In our language and literature, as well as thoughts, we use the word black or darkness to embody evil, and white or lightness to serve good. Inherently, black and dark are neither good nor bad, as white and light are neither bad nor good. But it comes as no accident that these constructions have entered the association of two races made unnaturally and harshly at odds with one another, black and white. But who, technically, is neither black nor white but rather shades of other colors.
It serves our masters well to keep us divided, and the closer to polar extremes, such as black and white makes it all the easier. Discord and division bolster governments with the ostensible need for their protection and oversight, ensuring their unending rule, our persistent servitude, and oppression.
There is another dividing factor among earthlings, human and animal. Like its counterpart black and white it too serves the drives of discrimination by an opportunistic lust, greed, and gluttony.
Expressions like, “She’s a pig,” or, “He’s an animal,” helps embolden speciesism. Like the wicked darkness and wondrous light in ways both subliminally and deliberately encourages racism.
We’re overdue an evolution of thought. From speciesism, racism, and elitism to unbridled equality. We begin this, in fact, have begun this through veganism.
To defend the life and liberty of those least able, the animals, we by a natural extension encourage the life and liberty of our own species.
Supporting the rights and freedoms of animals doesn’t follow on the heels of human rights and freedoms, it sets the foundation.
I’ll leave you with this thought. While there exist exceptions to the rule, by nature of their sympathy, vegans aren’t racists, they aren’t xenophobic or homophobic, nor gender biased. This is for them counterintuitive, having the basis of compassion for the most vulnerable.

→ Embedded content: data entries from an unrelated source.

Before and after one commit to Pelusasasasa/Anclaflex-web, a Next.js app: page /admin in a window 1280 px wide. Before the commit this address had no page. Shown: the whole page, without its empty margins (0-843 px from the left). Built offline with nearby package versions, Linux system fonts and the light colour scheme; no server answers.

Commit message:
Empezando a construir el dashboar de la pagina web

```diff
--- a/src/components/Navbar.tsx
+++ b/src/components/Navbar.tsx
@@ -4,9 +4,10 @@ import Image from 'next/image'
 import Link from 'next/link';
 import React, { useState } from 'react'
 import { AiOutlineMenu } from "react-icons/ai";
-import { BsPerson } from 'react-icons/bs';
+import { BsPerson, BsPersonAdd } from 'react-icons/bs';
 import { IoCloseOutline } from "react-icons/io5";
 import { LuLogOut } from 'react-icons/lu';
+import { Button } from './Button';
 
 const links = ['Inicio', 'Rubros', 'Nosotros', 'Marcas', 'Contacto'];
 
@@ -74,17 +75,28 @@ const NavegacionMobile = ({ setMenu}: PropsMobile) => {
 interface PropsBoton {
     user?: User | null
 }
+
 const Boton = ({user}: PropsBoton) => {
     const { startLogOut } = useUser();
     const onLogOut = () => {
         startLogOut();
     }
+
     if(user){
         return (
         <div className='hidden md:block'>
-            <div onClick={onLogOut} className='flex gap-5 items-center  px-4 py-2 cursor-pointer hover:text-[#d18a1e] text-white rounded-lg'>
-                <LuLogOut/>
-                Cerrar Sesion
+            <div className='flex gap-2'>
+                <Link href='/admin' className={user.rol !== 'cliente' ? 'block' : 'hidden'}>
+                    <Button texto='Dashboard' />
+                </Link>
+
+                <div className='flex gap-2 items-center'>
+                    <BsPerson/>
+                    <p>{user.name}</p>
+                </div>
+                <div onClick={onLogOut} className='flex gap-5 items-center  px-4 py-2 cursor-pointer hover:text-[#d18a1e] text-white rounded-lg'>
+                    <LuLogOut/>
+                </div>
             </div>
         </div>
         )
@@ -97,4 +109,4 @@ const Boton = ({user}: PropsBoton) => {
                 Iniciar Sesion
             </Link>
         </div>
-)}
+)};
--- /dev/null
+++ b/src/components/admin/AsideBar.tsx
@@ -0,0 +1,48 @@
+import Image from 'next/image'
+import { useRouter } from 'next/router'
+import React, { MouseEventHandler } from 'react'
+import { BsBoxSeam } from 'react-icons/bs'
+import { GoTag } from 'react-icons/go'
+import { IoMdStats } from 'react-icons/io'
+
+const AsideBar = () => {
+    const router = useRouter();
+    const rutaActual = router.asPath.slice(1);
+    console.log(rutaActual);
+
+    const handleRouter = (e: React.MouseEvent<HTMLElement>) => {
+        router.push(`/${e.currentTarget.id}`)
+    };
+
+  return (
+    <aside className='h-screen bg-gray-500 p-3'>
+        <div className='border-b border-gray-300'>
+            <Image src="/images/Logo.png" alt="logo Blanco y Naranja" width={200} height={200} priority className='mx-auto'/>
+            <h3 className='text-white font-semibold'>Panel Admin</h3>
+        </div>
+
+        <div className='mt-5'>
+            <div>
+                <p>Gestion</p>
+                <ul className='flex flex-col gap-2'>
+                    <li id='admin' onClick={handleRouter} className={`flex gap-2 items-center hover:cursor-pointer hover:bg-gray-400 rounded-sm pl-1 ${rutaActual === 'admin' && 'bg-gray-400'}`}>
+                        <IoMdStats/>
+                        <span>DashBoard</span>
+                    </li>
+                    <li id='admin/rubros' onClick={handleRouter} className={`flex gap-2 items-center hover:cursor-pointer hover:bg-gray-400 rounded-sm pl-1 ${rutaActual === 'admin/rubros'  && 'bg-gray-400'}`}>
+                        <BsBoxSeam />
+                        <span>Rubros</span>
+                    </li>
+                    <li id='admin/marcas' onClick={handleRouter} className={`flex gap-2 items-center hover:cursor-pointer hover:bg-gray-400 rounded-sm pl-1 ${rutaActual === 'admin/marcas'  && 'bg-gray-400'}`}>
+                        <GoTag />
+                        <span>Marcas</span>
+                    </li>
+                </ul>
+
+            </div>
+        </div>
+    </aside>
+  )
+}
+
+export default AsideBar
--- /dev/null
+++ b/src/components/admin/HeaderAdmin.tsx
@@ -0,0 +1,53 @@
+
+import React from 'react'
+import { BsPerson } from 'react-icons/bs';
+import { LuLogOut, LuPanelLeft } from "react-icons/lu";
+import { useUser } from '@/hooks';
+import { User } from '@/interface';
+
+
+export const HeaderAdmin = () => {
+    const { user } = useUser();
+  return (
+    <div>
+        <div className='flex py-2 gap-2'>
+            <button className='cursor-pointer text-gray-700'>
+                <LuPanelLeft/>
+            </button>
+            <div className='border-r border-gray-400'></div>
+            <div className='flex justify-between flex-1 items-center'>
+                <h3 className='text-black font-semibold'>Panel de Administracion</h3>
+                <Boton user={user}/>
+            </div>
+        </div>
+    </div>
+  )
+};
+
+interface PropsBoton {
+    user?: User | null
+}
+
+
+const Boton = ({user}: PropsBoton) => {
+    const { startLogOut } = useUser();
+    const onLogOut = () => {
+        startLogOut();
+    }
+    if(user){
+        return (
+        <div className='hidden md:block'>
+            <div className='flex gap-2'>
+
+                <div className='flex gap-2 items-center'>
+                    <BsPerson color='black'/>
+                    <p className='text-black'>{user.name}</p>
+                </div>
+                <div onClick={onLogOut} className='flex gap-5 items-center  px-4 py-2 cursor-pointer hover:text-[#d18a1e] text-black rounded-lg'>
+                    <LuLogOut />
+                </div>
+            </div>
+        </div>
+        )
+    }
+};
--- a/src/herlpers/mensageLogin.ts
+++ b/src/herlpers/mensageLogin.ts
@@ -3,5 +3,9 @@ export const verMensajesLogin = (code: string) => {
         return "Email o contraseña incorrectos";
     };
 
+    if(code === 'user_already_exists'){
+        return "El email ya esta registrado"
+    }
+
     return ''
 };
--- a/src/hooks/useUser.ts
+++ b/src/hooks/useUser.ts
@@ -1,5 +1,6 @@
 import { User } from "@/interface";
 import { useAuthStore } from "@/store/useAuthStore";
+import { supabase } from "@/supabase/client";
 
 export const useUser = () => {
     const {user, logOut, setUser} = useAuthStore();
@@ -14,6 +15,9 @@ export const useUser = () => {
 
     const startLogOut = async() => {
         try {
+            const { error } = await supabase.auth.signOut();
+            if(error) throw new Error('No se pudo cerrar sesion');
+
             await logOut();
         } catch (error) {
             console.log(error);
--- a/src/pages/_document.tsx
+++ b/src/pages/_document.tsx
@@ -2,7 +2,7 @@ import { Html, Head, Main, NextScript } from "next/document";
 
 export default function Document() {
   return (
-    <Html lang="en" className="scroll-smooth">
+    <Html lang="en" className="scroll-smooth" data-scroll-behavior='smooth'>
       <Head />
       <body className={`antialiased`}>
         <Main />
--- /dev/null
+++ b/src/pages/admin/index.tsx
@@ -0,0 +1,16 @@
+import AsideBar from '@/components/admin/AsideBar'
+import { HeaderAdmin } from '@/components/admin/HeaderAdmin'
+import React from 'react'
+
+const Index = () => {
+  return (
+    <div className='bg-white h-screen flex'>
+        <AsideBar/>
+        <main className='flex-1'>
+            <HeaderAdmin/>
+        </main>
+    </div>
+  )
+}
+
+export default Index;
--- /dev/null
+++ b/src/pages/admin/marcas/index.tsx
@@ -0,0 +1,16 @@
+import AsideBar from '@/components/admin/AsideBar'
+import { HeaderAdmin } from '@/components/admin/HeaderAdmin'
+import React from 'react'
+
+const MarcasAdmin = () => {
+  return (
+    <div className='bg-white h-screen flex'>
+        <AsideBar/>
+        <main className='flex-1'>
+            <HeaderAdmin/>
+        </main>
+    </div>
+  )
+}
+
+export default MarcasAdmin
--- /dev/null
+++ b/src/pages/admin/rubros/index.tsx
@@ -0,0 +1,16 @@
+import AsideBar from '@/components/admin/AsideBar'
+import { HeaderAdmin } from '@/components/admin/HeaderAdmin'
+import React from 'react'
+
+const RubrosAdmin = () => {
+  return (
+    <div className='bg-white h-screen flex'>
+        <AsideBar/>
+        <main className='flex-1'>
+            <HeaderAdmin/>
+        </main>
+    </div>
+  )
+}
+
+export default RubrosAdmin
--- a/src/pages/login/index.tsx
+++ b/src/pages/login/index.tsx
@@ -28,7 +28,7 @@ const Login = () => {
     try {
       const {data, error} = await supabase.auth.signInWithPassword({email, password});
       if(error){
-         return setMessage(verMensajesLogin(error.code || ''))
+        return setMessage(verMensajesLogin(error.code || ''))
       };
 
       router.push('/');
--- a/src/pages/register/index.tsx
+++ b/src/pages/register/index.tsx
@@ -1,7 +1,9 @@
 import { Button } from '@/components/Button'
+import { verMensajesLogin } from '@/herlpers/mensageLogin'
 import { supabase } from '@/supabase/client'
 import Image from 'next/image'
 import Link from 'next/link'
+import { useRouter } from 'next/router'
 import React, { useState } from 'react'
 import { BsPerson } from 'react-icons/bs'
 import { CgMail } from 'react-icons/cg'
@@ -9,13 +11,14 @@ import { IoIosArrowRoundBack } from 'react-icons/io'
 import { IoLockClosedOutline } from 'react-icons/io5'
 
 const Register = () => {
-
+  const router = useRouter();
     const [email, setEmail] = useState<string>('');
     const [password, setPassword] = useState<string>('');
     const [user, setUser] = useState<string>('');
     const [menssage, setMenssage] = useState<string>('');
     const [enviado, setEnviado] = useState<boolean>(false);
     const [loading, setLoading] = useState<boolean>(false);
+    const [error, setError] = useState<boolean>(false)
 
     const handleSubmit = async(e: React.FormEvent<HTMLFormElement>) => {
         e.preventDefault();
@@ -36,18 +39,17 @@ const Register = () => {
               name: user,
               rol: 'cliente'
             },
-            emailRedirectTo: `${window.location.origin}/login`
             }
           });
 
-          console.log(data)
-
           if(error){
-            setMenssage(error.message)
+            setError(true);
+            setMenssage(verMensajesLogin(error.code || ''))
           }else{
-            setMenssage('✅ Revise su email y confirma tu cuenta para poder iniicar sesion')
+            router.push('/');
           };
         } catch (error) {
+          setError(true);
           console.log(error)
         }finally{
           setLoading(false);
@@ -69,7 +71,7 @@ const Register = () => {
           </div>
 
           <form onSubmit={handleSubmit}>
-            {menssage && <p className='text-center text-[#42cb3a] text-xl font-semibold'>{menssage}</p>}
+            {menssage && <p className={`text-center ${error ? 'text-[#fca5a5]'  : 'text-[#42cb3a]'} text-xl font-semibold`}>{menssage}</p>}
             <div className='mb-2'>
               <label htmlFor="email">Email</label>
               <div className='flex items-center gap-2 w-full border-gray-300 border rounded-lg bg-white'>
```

From this base, stretches a heightened and unwavering sense of equality, fairness, and justice for all earthlings, unmatched and more beneficial than the narrow concerns of the mere humanist.